> **YOUR ASSIGNMENT**
Please copy out the lines in the entries that contain "https".

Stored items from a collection
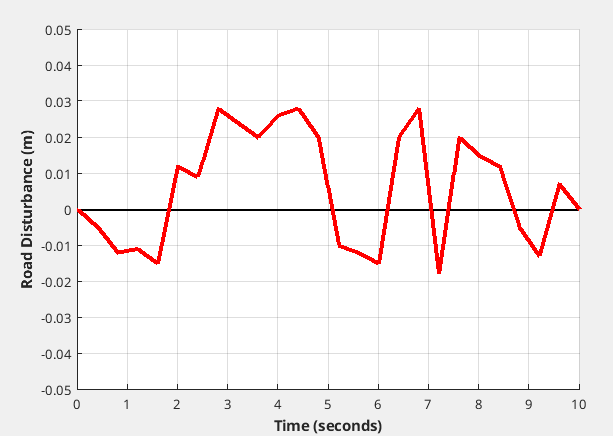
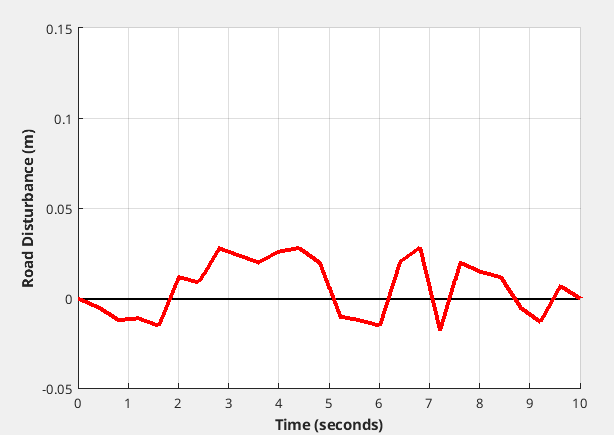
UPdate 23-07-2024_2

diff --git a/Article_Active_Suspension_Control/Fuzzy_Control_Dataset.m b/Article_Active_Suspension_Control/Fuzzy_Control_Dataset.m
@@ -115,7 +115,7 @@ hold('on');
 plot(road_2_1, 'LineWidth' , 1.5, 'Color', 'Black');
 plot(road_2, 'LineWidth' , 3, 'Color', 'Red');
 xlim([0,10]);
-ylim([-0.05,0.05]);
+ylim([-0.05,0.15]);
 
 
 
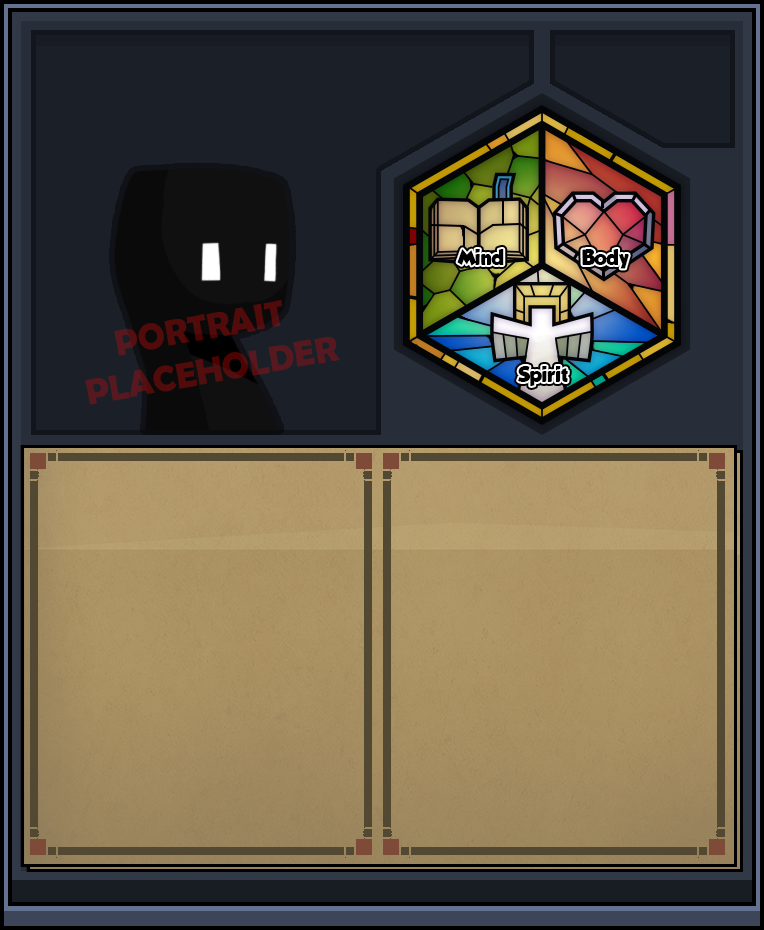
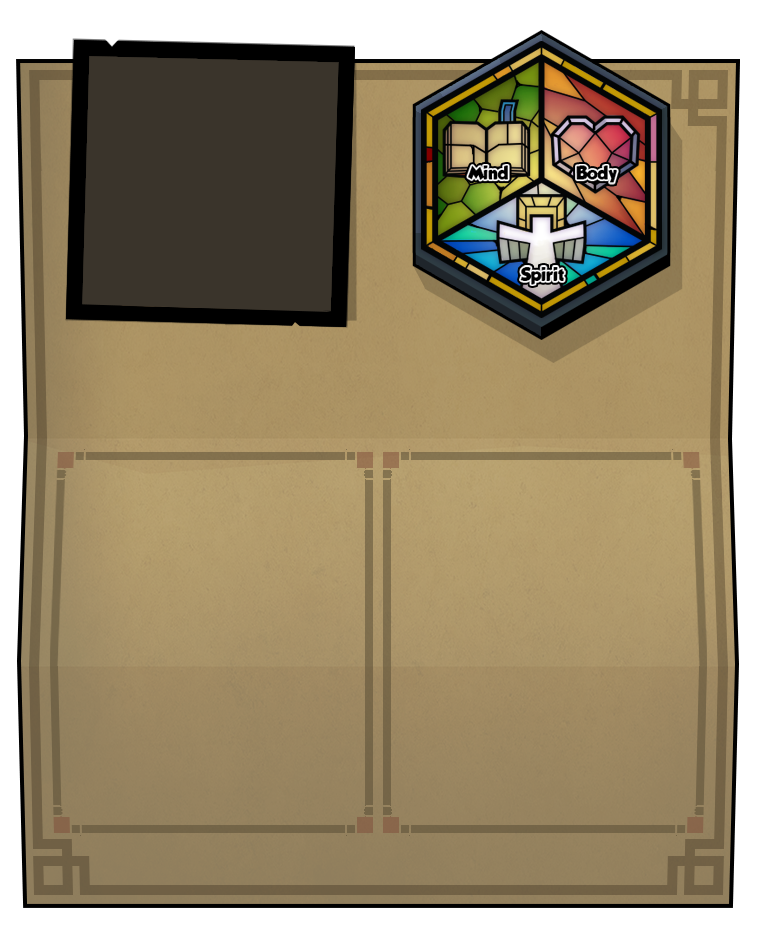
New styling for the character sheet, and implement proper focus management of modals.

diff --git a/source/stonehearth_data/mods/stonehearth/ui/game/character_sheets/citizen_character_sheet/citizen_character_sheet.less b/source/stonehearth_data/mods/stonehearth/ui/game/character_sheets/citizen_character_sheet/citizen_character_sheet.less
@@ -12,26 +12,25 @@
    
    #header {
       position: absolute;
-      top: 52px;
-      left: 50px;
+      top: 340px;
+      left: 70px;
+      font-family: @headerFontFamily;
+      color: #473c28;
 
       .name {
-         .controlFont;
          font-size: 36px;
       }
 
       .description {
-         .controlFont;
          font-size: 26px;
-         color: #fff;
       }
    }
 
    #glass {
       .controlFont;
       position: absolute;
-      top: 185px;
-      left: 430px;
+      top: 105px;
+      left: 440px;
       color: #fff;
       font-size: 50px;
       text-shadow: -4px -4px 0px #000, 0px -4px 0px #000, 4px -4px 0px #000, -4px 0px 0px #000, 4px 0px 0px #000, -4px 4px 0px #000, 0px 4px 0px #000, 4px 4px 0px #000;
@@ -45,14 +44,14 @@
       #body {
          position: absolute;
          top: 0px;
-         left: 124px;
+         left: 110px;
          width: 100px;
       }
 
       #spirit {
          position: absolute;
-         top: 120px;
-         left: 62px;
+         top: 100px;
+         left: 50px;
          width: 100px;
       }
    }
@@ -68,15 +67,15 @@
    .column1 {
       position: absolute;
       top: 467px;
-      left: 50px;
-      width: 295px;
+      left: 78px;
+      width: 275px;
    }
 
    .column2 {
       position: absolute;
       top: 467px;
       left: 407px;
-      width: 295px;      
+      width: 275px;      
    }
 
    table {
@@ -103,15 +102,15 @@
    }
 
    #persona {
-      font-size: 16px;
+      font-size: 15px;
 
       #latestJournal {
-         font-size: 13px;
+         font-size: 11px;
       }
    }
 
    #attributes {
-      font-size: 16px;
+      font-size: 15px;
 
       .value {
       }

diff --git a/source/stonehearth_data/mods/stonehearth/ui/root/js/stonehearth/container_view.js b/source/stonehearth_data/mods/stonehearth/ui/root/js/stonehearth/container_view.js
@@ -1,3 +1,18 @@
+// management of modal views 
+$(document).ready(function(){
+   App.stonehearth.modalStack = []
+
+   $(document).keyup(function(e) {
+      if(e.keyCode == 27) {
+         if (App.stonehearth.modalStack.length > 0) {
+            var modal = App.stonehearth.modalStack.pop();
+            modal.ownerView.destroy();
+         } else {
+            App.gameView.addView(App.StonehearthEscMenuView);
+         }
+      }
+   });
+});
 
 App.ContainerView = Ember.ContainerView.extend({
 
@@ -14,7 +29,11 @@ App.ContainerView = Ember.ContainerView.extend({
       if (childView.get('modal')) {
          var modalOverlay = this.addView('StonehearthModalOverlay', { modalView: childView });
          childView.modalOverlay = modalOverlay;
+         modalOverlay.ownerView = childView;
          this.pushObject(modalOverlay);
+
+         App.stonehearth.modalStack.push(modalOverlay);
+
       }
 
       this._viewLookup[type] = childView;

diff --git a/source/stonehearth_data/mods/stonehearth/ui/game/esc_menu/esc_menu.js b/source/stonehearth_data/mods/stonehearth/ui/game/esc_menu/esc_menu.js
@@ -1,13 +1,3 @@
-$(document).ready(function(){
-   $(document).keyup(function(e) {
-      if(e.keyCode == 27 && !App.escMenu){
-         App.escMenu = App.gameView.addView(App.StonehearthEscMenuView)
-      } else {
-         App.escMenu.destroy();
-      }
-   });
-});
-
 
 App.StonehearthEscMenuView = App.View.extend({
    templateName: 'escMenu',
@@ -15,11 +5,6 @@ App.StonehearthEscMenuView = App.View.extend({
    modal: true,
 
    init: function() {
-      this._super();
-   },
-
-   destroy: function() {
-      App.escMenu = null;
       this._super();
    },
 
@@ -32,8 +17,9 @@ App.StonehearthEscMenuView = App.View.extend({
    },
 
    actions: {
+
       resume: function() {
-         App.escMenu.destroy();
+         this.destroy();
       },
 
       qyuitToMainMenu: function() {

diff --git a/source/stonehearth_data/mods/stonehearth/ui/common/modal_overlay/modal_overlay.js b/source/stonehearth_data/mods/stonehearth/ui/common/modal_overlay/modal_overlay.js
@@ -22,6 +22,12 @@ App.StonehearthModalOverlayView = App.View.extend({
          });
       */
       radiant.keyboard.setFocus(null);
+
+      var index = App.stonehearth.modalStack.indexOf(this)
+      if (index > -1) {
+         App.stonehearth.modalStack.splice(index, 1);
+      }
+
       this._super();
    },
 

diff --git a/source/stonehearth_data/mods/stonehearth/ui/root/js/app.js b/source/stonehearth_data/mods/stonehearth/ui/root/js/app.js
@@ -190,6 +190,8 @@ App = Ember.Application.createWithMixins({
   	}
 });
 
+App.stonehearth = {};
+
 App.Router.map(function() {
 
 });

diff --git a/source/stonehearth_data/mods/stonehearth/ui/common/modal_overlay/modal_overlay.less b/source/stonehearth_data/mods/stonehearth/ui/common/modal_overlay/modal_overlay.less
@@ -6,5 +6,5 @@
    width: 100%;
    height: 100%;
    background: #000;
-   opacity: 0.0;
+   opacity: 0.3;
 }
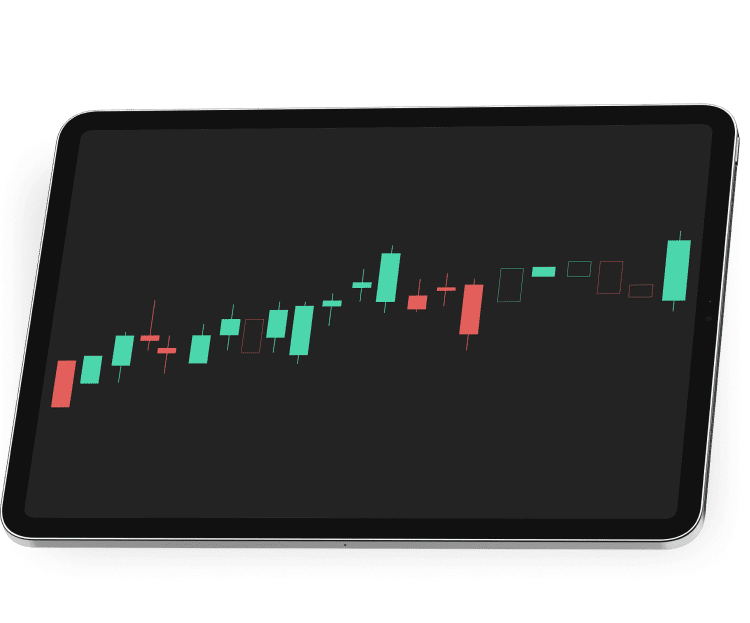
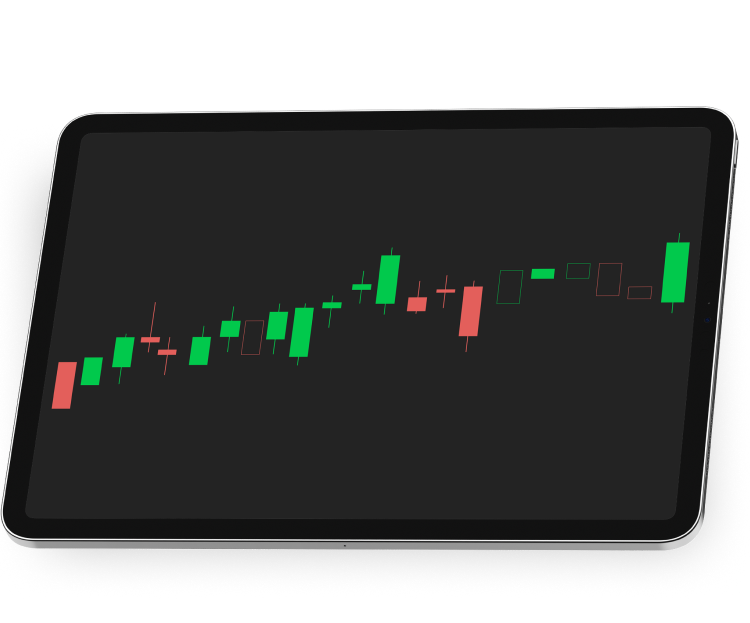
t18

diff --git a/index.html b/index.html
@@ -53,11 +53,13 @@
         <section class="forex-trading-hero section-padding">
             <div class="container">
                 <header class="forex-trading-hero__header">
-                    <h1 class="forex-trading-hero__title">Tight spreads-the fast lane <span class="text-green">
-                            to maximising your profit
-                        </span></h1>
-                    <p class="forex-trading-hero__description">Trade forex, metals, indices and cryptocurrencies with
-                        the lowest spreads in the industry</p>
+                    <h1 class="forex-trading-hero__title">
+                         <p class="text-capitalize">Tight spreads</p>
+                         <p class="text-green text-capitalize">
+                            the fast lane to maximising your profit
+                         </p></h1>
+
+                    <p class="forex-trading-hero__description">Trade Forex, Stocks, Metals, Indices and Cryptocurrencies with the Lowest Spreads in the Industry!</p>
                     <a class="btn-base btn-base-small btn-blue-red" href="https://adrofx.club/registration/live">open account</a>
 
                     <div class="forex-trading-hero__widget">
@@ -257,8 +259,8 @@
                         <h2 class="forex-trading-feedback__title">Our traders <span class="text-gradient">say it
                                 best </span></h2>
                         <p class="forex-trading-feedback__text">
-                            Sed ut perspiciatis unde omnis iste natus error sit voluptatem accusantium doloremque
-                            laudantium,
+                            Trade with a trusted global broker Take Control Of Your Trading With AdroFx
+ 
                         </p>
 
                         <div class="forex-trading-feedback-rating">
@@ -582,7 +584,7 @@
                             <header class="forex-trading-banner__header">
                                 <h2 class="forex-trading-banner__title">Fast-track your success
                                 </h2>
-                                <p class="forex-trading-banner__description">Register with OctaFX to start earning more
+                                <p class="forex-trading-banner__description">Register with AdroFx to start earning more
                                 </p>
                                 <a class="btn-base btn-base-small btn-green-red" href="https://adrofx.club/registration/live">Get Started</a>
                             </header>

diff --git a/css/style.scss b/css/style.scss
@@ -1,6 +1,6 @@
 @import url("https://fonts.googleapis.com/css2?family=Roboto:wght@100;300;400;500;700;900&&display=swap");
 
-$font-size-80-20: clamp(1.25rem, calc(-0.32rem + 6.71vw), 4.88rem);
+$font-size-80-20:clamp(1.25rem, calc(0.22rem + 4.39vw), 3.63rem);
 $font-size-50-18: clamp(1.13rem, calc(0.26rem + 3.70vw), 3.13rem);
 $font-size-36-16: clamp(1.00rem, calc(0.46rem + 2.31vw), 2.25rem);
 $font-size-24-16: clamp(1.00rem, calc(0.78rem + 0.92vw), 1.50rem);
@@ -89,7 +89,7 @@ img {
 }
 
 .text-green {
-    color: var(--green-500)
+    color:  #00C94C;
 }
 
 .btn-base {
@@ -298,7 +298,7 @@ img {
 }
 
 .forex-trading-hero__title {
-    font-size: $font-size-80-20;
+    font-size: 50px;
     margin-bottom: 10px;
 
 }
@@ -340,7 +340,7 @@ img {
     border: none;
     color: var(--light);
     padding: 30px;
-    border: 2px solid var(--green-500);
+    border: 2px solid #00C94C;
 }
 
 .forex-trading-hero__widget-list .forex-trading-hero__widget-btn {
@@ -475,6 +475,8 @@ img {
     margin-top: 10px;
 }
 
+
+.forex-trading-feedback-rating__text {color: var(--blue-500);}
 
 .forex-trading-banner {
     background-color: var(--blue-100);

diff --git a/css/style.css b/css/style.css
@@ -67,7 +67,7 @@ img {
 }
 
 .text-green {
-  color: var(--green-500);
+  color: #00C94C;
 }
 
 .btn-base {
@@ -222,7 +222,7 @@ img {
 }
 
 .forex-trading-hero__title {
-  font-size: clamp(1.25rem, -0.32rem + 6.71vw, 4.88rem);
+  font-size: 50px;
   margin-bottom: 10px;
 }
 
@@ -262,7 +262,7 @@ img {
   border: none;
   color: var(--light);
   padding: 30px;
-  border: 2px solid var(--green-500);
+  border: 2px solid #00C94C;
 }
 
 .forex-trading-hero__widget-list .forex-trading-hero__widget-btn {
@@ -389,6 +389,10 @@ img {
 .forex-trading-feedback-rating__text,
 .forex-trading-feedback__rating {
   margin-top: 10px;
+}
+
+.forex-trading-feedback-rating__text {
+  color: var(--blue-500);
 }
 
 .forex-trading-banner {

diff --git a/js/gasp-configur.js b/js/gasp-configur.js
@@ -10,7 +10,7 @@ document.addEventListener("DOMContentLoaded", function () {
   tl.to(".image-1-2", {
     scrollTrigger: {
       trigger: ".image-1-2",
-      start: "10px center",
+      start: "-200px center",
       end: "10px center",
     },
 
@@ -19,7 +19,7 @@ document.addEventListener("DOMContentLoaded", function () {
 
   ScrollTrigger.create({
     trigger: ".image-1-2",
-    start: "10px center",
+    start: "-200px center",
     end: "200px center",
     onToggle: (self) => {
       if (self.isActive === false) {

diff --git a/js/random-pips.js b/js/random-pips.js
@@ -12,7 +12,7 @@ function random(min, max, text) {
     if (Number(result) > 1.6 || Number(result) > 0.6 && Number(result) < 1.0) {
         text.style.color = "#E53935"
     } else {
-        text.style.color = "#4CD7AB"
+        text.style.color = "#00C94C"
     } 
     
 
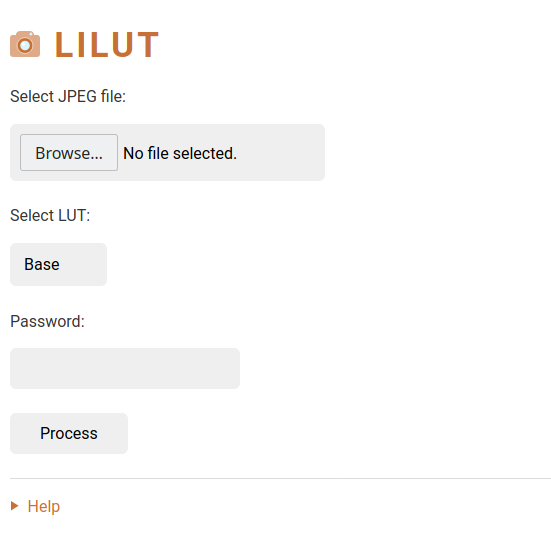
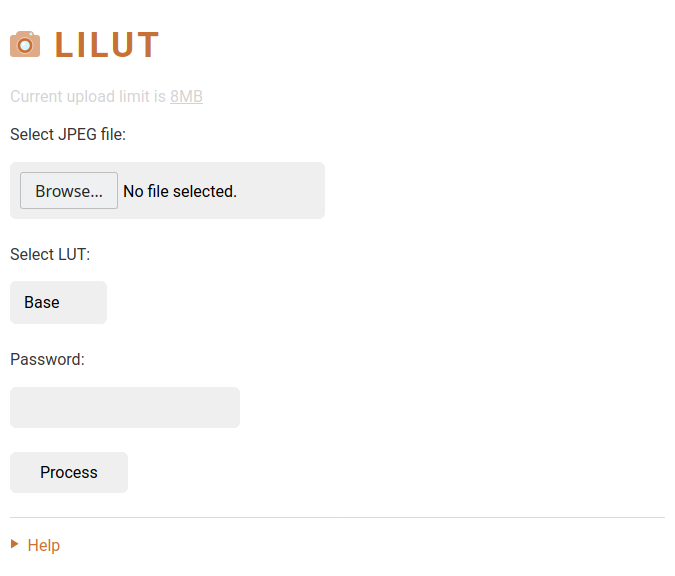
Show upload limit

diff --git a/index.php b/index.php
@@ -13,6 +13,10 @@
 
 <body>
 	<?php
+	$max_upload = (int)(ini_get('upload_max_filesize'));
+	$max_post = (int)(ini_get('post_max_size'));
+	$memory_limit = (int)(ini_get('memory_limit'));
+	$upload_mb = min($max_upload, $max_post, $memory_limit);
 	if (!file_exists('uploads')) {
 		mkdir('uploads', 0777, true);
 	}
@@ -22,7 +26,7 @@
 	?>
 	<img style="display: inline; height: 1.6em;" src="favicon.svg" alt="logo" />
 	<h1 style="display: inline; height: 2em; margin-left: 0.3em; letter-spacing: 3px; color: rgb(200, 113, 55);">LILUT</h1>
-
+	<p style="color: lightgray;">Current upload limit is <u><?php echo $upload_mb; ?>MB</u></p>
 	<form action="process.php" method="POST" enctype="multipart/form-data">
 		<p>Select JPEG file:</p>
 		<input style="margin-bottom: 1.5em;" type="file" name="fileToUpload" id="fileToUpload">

> **TASK RESULT**
                     <a class="btn-base btn-base-small btn-blue-red" href="https://adrofx.club/registration/live">open account</a>
                                 <a class="btn-base btn-base-small btn-green-red" href="https://adrofx.club/registration/live">Get Started</a>
 @import url("https://fonts.googleapis.com/css2?family=Roboto:wght@100;300;400;500;700;900&&display=swap");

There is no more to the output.